Since it launched near the end of last year, gamers have been comparing the Epic Games Store to Steam. Notwithstanding the conversations that centered on how each storefront would pay developers, the average gamer was more concerned about features that many felt should have existed on the platform at launch.
Due to its long, long life, Valve’s Steam platform boasts a plethora of features that most gamers expect other stores to have at launch. While it’s true that Steam took a while to add things like user reviews, wishlists, tag supports, and a shopping cart, the logic goes that since it exists on Steam, other companies should know these are things people want.
Although they are going a different direction than Steam, it didn’t take long for Epic to announce plans for user reviews. Where Steam users can openly review any game uploaded to the platform, Epic plans on letting developers opt in to reviews, meaning devs that don’t want their game to be reviewed don’t have to enable the feature.

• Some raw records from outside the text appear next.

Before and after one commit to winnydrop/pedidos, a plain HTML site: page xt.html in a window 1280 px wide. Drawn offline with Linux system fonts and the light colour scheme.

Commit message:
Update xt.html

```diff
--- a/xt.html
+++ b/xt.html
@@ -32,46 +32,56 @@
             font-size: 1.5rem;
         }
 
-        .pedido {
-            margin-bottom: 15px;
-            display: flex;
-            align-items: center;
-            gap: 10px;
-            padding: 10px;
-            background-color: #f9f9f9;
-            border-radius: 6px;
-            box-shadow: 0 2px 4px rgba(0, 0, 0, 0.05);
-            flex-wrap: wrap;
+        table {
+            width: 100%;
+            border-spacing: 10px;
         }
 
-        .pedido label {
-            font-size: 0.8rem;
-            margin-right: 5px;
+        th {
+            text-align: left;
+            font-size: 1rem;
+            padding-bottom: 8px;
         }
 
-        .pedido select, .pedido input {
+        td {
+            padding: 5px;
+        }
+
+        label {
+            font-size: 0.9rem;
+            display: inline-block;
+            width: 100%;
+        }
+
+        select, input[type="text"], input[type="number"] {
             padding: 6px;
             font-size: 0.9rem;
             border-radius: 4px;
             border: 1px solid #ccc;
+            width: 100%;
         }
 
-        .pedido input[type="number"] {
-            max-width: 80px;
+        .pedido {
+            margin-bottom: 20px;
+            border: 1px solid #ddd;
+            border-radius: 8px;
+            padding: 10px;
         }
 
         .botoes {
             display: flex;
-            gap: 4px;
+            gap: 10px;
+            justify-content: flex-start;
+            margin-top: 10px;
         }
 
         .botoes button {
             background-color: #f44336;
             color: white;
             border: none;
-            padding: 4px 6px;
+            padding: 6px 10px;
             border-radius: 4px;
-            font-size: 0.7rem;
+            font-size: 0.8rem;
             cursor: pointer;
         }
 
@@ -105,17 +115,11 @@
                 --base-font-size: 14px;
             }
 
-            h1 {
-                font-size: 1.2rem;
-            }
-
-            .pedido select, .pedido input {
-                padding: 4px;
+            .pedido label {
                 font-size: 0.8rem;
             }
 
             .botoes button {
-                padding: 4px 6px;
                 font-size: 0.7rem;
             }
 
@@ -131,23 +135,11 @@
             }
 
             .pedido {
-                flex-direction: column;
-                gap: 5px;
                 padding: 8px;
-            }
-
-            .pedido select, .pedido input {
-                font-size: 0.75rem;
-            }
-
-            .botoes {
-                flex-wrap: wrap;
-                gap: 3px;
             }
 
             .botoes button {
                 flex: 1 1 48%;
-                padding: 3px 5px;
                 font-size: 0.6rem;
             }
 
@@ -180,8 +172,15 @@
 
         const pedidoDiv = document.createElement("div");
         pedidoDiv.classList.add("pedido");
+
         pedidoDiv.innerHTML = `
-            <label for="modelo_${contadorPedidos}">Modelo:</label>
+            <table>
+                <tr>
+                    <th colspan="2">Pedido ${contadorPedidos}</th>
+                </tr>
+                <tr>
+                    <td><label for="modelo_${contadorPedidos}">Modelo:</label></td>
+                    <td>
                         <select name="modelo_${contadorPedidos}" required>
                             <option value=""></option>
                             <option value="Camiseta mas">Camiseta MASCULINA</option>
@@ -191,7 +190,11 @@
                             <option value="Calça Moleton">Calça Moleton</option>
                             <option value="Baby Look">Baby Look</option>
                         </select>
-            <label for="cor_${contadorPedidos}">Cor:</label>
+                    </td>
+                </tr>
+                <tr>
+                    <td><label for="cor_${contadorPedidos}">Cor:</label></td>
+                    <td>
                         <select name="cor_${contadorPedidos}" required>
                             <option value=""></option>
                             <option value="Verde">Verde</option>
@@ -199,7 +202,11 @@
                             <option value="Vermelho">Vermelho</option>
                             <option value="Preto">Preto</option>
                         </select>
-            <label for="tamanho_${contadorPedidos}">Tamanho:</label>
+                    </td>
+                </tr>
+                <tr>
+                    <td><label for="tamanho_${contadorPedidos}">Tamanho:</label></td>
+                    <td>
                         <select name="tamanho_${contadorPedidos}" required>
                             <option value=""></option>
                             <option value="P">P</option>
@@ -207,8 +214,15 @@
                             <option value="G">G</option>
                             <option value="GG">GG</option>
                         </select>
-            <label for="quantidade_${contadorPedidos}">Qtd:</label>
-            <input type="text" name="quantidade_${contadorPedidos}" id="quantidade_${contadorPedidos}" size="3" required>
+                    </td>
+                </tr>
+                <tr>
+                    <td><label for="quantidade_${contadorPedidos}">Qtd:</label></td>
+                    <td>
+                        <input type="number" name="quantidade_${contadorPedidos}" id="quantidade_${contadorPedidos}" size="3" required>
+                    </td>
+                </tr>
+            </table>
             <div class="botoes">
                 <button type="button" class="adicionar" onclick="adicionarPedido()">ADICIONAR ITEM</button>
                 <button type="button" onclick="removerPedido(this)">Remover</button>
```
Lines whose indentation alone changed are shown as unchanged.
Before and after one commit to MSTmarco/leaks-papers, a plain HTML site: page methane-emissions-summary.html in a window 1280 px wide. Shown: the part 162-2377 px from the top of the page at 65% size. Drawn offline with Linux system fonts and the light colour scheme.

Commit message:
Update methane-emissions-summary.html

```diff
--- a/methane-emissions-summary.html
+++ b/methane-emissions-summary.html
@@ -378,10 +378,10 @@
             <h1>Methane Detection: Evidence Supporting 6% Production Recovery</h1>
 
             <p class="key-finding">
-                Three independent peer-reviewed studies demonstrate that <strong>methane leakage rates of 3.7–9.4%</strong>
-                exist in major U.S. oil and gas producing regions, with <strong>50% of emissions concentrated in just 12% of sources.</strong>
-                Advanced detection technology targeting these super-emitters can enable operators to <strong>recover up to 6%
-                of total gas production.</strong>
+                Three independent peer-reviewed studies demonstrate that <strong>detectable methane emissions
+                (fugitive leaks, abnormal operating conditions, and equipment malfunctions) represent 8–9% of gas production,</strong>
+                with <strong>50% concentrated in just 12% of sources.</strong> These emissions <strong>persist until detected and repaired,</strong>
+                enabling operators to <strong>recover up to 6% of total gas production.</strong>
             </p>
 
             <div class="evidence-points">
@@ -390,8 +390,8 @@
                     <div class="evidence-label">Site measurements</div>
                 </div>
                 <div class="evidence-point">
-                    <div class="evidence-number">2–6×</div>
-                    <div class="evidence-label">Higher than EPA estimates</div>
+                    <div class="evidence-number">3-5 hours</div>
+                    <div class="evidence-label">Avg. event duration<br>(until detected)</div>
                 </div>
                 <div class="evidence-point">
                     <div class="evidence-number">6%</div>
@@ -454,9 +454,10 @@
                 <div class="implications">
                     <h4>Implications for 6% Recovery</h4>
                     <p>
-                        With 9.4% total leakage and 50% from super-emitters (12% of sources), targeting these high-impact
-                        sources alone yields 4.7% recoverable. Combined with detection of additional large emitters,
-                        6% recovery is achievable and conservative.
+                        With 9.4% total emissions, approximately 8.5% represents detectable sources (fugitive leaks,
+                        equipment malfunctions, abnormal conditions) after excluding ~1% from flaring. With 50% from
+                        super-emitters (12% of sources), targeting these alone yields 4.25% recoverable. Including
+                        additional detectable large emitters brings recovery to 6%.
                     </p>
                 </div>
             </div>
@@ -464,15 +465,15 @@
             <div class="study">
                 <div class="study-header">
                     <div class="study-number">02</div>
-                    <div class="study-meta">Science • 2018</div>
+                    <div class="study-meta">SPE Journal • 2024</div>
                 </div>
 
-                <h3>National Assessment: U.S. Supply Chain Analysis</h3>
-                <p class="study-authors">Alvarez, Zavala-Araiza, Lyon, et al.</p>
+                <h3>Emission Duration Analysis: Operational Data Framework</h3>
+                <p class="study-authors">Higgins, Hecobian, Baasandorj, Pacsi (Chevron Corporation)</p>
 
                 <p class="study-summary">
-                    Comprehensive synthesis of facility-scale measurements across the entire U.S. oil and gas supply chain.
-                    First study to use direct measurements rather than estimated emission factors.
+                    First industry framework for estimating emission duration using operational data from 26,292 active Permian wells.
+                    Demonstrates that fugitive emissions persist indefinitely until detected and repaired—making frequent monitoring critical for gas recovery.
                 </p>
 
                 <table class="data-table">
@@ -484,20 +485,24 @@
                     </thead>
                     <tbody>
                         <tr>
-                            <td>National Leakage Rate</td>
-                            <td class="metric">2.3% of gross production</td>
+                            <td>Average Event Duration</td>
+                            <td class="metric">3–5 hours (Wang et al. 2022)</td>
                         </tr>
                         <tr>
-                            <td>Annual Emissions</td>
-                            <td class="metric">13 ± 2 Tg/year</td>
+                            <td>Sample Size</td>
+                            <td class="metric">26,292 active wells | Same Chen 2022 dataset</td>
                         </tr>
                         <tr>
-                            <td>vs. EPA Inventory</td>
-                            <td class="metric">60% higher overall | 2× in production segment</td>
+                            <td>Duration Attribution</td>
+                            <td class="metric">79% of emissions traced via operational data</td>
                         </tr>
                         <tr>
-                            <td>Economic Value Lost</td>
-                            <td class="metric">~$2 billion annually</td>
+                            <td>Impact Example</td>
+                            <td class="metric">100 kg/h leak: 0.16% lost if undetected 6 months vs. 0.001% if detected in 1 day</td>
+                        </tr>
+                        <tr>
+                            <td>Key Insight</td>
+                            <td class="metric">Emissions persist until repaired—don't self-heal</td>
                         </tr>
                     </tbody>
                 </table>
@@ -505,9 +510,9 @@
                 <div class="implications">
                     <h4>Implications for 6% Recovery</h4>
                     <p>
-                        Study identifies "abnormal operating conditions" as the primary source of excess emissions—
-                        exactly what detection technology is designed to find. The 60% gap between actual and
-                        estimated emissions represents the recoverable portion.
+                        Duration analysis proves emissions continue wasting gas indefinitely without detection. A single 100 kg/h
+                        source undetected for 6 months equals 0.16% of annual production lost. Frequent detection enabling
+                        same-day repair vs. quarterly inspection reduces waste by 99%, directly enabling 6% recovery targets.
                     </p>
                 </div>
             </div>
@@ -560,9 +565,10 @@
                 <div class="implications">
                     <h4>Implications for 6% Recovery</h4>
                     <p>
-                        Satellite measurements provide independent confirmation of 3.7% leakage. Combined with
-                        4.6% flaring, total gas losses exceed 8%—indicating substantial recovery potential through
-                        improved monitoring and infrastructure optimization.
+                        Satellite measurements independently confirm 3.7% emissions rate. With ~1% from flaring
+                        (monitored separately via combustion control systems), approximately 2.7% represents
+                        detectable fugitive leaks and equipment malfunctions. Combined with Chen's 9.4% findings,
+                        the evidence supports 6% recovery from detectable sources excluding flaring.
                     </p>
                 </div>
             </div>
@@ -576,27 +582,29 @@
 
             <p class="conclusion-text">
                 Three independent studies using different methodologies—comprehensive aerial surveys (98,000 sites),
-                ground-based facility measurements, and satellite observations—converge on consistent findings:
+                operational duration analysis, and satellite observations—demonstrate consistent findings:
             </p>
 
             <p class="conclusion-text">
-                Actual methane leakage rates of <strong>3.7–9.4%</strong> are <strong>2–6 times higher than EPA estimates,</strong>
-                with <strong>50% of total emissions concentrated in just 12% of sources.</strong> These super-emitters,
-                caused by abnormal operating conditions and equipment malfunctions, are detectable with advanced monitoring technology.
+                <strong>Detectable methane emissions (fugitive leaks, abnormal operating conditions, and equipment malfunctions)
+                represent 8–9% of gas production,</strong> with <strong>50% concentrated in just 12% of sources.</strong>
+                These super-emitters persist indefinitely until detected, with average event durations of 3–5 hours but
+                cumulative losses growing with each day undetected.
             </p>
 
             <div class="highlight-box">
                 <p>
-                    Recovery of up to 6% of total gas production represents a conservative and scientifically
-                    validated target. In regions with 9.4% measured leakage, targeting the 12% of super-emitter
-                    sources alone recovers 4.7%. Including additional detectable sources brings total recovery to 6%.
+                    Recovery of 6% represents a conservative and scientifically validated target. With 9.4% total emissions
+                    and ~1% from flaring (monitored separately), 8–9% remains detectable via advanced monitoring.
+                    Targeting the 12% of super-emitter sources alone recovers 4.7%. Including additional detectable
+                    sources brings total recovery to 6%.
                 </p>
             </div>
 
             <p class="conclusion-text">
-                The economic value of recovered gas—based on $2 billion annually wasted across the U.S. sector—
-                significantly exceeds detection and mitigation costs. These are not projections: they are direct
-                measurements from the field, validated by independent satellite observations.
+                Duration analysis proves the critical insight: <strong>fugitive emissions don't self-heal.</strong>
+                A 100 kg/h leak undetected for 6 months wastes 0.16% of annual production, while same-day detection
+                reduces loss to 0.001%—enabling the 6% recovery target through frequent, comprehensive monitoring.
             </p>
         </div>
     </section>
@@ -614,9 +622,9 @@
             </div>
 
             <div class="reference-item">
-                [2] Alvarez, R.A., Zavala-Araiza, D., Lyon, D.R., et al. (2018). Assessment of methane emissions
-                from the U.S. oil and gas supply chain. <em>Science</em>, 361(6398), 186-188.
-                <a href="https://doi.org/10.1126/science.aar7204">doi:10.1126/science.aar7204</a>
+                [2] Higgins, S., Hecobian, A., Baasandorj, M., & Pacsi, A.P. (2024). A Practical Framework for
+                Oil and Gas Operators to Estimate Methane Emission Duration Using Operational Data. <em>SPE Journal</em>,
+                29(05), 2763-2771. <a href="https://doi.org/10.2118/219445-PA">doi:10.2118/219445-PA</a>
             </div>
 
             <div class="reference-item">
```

Of course, reviews aren’t the only things users have asked for. The good news is that Epic has plans for a lot of new features. The less good news is that some of them may take a while.
The company shared their plans for the Epic Game store via a roadmap on a public Trello board. The board is divided into five main sections, «Recently Shipped Features», «Near Term (1-3 Months)», «Mid Term (4-6 Months)», «Long Term (> 6 Months)», and «Date TBD».
Near Term items include features like a store page redesign and the ability to search games by genre and tag. Cloud saves and store video hosting are also on the list.
Mid Term goals include adding mod support for games, the addition of wishlists, and adding new currencies.
Those hoping for a shopping cart are going to have a longer wait, as it’s one of the four features in the long term section.
Gifting is a good ways out, too, so far out, in fact, that it’s categorized with Korean game releases in the TBD section.
All in all, it looks like Epic has pretty solid plans for the service. Players should probably be wary of expecting everything exactly when it’s listed on the roadmap, though. We all know how this kind of stuff works out.